▶ [Recorded data]:
+-------+

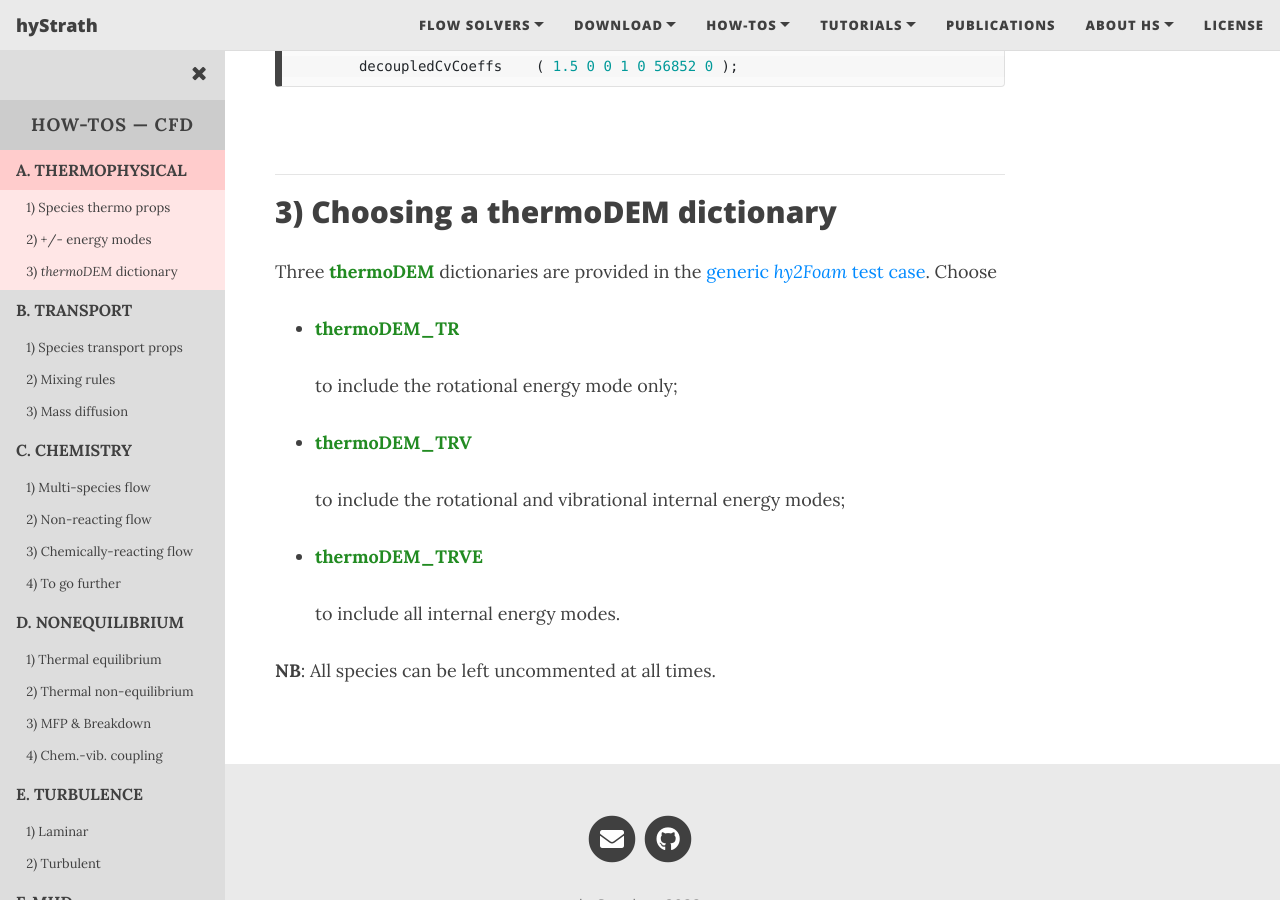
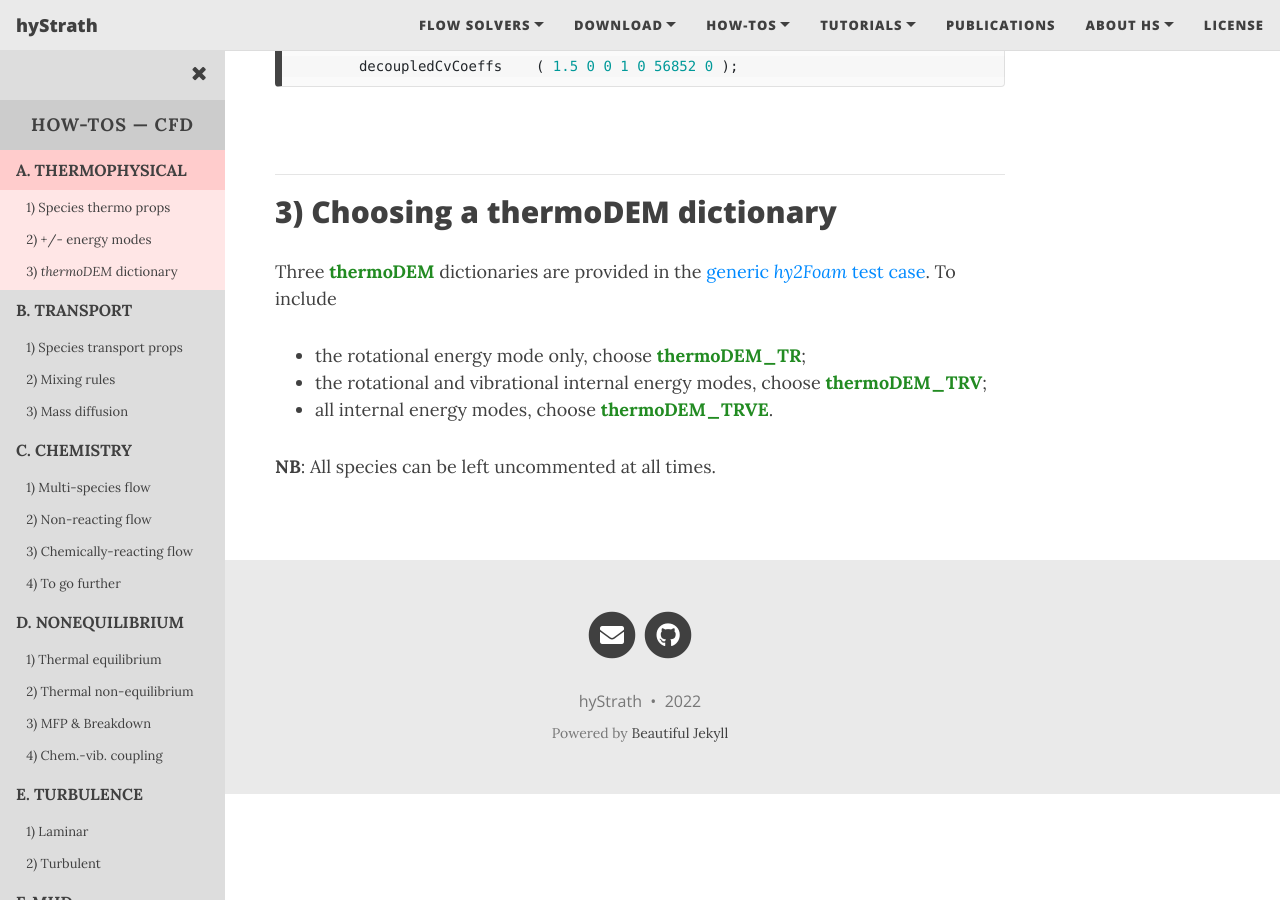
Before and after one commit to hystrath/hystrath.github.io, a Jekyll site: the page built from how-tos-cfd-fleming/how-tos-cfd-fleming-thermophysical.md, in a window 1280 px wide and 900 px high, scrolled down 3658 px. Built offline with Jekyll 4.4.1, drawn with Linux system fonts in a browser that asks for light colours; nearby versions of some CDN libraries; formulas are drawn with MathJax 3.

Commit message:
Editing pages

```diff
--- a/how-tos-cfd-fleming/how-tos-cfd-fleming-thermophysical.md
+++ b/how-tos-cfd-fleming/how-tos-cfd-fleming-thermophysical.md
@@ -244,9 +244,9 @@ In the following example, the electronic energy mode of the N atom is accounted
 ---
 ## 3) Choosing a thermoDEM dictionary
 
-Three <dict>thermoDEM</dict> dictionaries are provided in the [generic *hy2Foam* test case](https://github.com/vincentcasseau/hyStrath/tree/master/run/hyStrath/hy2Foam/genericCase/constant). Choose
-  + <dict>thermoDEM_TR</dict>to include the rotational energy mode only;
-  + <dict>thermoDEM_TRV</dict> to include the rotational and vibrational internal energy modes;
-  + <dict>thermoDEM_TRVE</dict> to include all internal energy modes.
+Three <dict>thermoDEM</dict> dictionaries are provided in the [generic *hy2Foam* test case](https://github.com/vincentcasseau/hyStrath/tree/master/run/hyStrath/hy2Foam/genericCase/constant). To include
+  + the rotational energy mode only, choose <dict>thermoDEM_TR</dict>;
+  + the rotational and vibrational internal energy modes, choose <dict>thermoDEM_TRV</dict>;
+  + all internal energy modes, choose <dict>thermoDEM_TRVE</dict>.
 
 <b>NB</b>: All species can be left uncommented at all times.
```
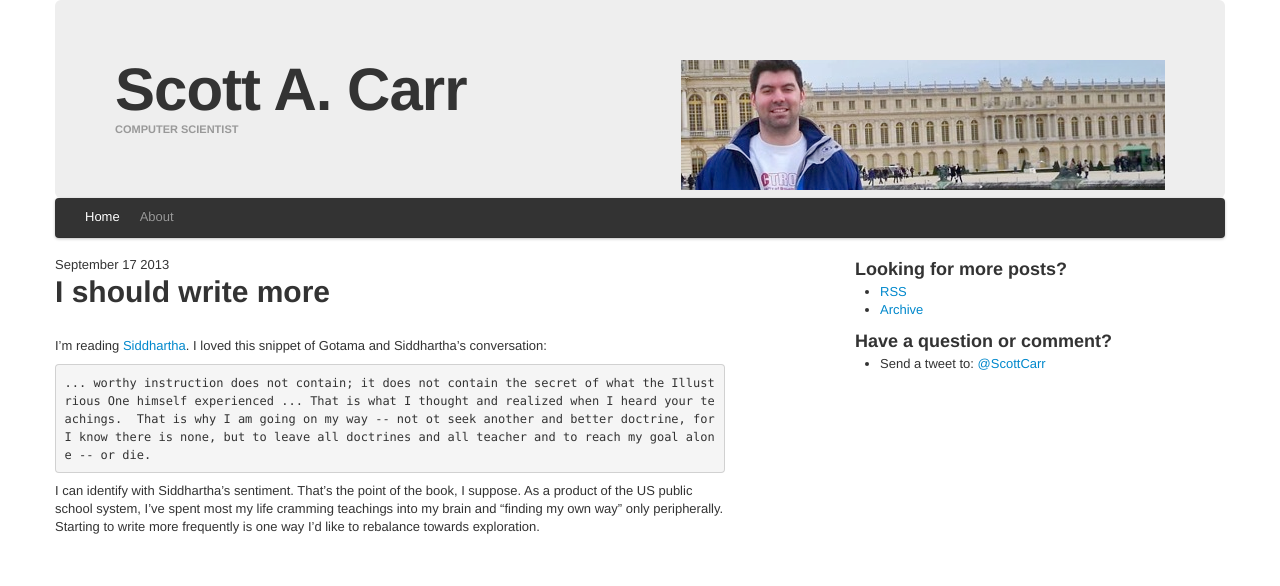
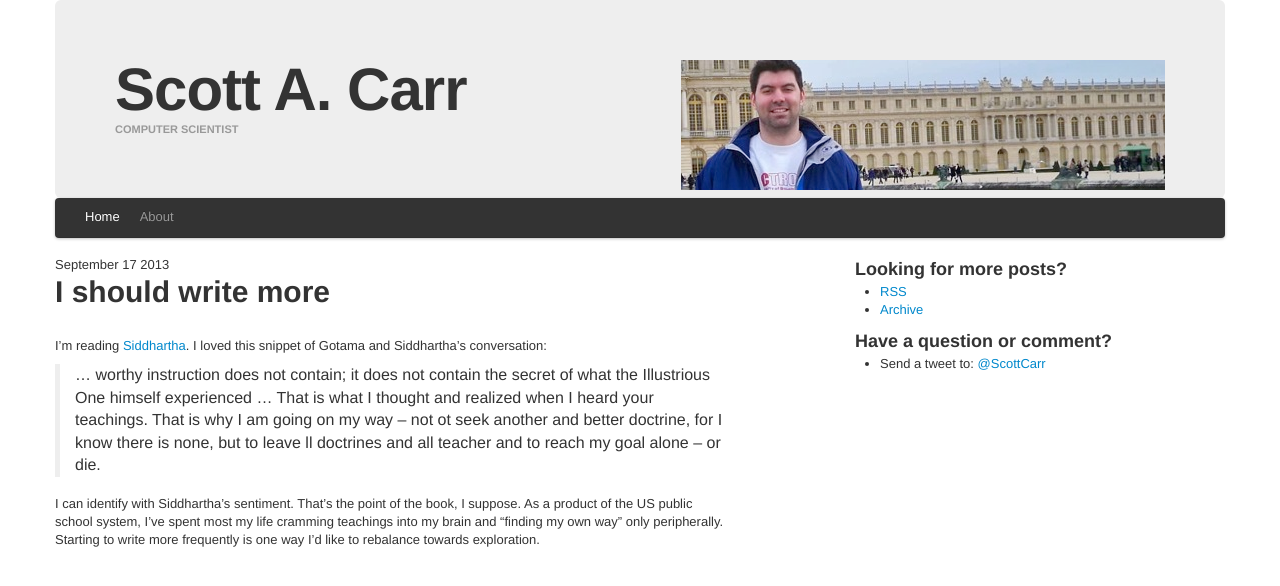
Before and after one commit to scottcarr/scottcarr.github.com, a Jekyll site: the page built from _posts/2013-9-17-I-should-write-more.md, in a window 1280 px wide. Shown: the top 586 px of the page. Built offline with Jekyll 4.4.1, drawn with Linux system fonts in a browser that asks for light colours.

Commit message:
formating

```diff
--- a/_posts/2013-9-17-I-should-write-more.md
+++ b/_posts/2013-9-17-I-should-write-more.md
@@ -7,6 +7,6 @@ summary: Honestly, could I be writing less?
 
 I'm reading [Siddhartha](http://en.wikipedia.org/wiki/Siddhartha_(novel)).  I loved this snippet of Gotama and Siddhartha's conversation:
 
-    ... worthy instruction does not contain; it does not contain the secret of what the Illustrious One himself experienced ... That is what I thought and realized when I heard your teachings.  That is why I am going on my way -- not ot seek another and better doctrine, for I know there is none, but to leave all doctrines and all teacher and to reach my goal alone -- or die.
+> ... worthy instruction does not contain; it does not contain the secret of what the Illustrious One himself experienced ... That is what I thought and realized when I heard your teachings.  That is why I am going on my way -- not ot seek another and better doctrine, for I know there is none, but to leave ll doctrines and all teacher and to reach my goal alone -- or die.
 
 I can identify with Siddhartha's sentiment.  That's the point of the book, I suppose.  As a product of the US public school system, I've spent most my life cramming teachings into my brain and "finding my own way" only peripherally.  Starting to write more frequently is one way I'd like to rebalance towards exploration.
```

+-------+

▶ [Problem details]: The lines you return should be those above that contain the word "vibrational", every one of them.

▶ [Written response]:
-  + <dict>thermoDEM_TRV</dict> to include the rotational and vibrational internal energy modes;
+  + the rotational and vibrational internal energy modes, choose <dict>thermoDEM_TRV</dict>;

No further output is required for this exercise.